In simple words, each CUDA device can have it's own "stream" that is a sequence of commands to be run in order. But, doesn't mean that all streams (if multiple CUDA devices exist) are in sync with each other. It could be that while command-1 is running on 1st CUDA device's "stream", command-3 could be running on 2nd CUDA device's "stream".
But, how is this relevant? Can 'stream's be used to make our data loader faster?
Ofcourse! That is the whole point! Basically the key idea behind the
PrefetchLoader in Ross's words is this:
"The prefetching with async cuda transfer helps a little to reduce likelihood of the batch transfer to GPU stalling by (hopefully) initiating it sooner and giving it more flexibility to operate in its own cuda stream concurrently with other ops."
Basically, we are performing the "moving to CUDA" step inside a device's own "stream" instead of the default stream.
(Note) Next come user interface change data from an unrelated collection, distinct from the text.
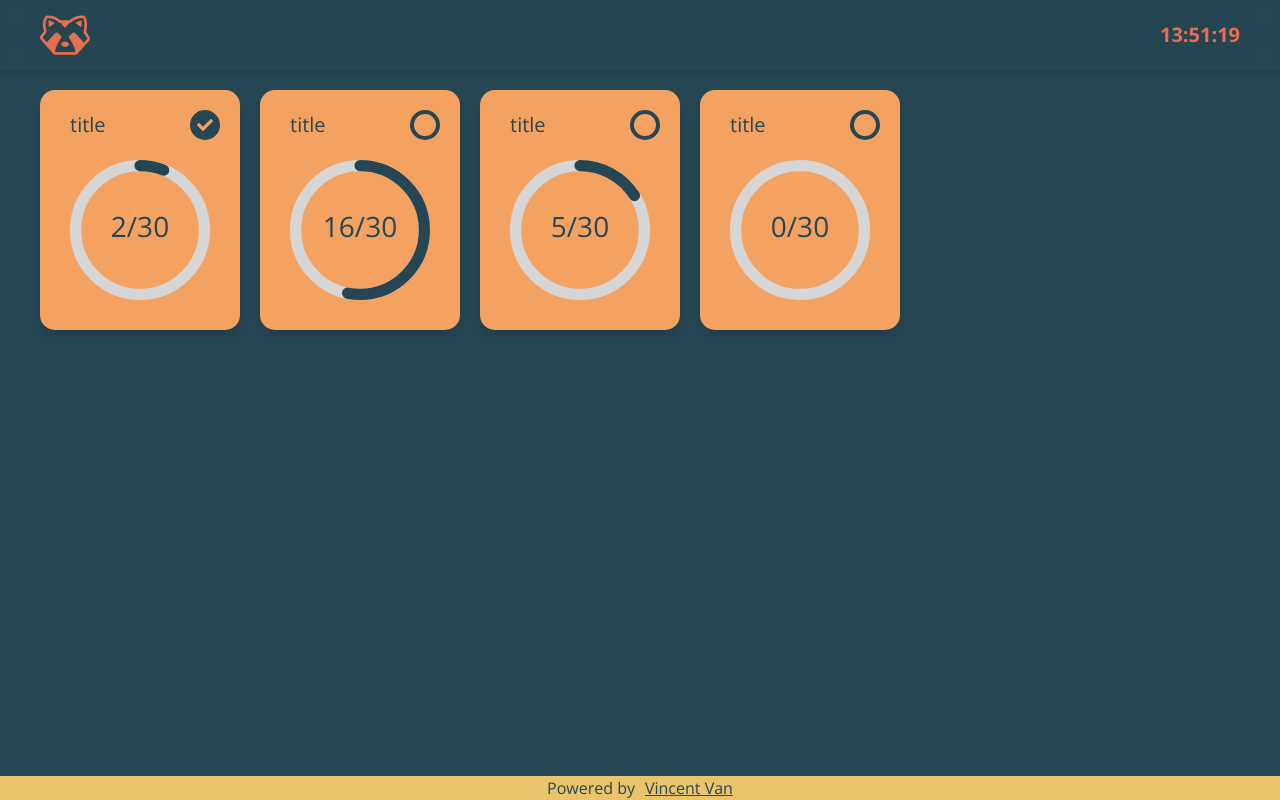
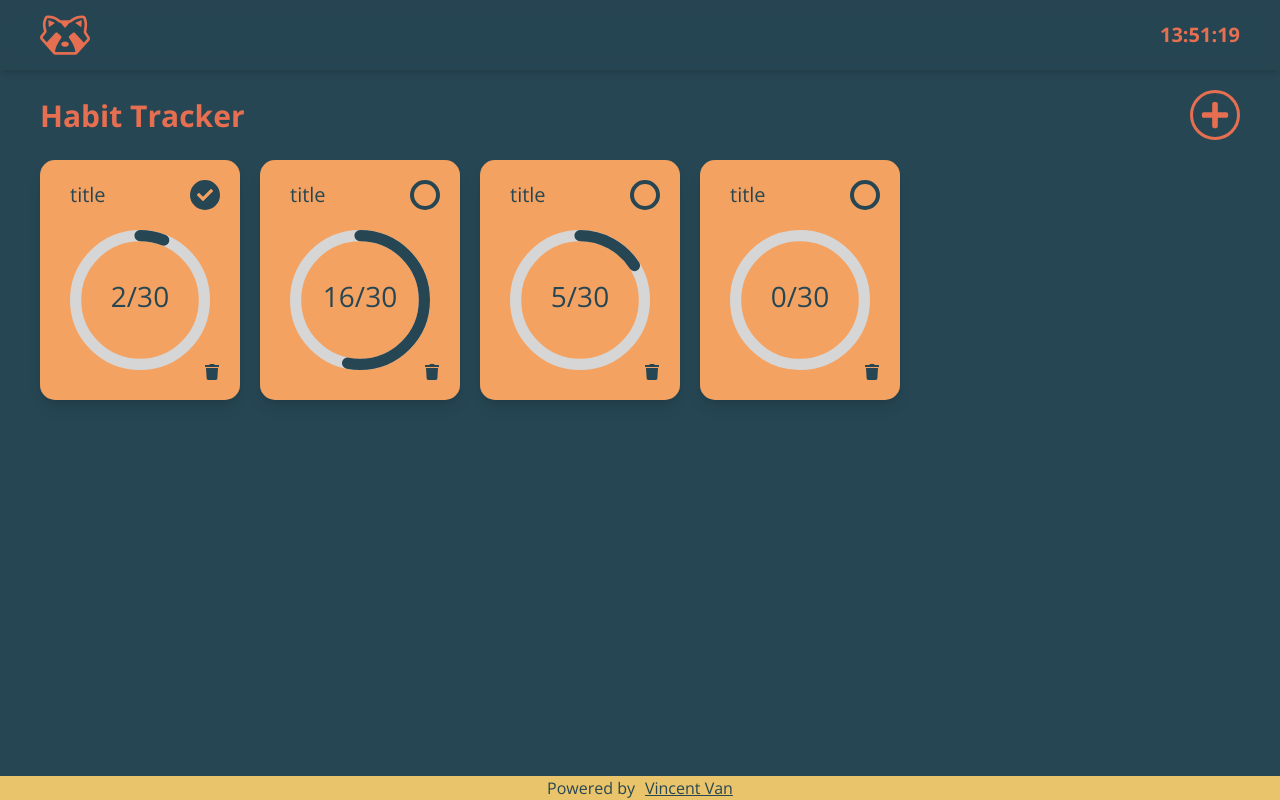
Before and after one commit to ViniVanC/day6-7habitTracker, a React (Vite) app: page / in a window 1280 px wide. Built offline with nearby package versions, Linux system fonts and the light colour scheme.

Commit message:
added function: createdHabitsItem, deleteHabitsItem

```diff
--- a/src/components/Main/Habits/HabitItem.jsx
+++ b/src/components/Main/Habits/HabitItem.jsx
@@ -1,6 +1,6 @@
 import React from "react";
 import { CircularProgressbar } from "react-circular-progressbar";
-import { FaCheck } from "react-icons/fa";
+import { FaCheck, FaTrash } from "react-icons/fa";
 import { useHabits } from "../../../hooks/useHabits";
 
 export const HabitItem = ({
@@ -13,7 +13,7 @@ export const HabitItem = ({
   check,
   markedDays,
 }) => {
-  const { handleCheck } = useHabits();
+  const { handleCheck, deleteHabitsItem } = useHabits();
 
   return (
     <div className="relative min-h-[200px] max-w-[200px]  bg-sandy-brown text-blue-dianne p-[30px] pt-[20px] rounded-[15px] shadow-lg">
@@ -31,6 +31,12 @@ export const HabitItem = ({
       >
         {check && <FaCheck className="text-sandy-brown" />}
       </button>
+      <button
+        className="absolute bottom-[20px] right-[20px] transition duration-300 hover:scale-110 active:scale-90"
+        onClick={() => deleteHabitsItem(id)}
+      >
+        <FaTrash />
+      </button>
     </div>
   );
 };
--- a/src/components/Main/Main.jsx
+++ b/src/components/Main/Main.jsx
@@ -1,12 +1,26 @@
 import React from "react";
+import { FaPlus } from "react-icons/fa";
+import { useHabits } from "../../hooks/useHabits";
 import { Container } from "../Container";
 import { HabitList } from "./Habits/HabitList";
 
 export const Main = () => {
+  const { createHabitsItem } = useHabits();
+
   return (
     <main className="mt-[90px] flex-grow flex-shrink basis-auto">
       <Container>
         <div className="">
+          <div className="flex items-center justify-between mb-[20px]">
+            <h1 className="text-[30px] font-bold">Habit Tracker</h1>
+            <button
+              className="w-[50px] h-[50px] flex items-center justify-center text-[30px] border-[3px] border-solid rounded-[50%] transition duration-300 hover:scale-110 active:scale-90"
+              onClick={createHabitsItem}
+            >
+              <FaPlus />
+            </button>
+          </div>
+          <hr />
           <HabitList />
         </div>
       </Container>
--- a/src/hooks/useHabits.jsx
+++ b/src/hooks/useHabits.jsx
@@ -88,7 +88,24 @@ export const HabitsProvider = ({ children }) => {
     );
   };
 
-  const deleteHabitsItem = (id) => {};
+  const createHabitsItem = () => {
+    setHabitsList([
+      ...habitsList,
+      {
+        id: v4(),
+        title: "title",
+        description: "",
+        allDays: 30,
+        currentDays: 0,
+        progressBarPercent: 0,
+        check: false,
+      },
+    ]);
+  };
+
+  const deleteHabitsItem = (id) => {
+    setHabitsList(habitsList.filter((item) => item.id !== id));
+  };
 
   function remind() {
     setHabitsList(
@@ -158,6 +175,7 @@ export const HabitsProvider = ({ children }) => {
         habitsList,
         setHabitsList,
         handleCheck,
+        createHabitsItem,
         deleteHabitsItem,
       }}
     >
```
Which means that this step can be performed asynchronously while some other operations might be happening on the CPU or in the default "stream". This helps speed things up a little bit as now data is available on
CUDA to be passed through the model faster.
And that's what's going inside the
For the first batch, we iterate through the loader as we would have normally in
torch.utils.data.DataLoader, and return the
But, for every batch onwards -
We first instantiate a "stream" for CUDA device using
with torch.cuda.stream(stream):, next, we perform the
CUDA transfer inside this device's own "stream" in an asynchronus manner, and yielf this
Thus, every time we iterate through the data loader, we actually returned a prefetched
target, therefore, the name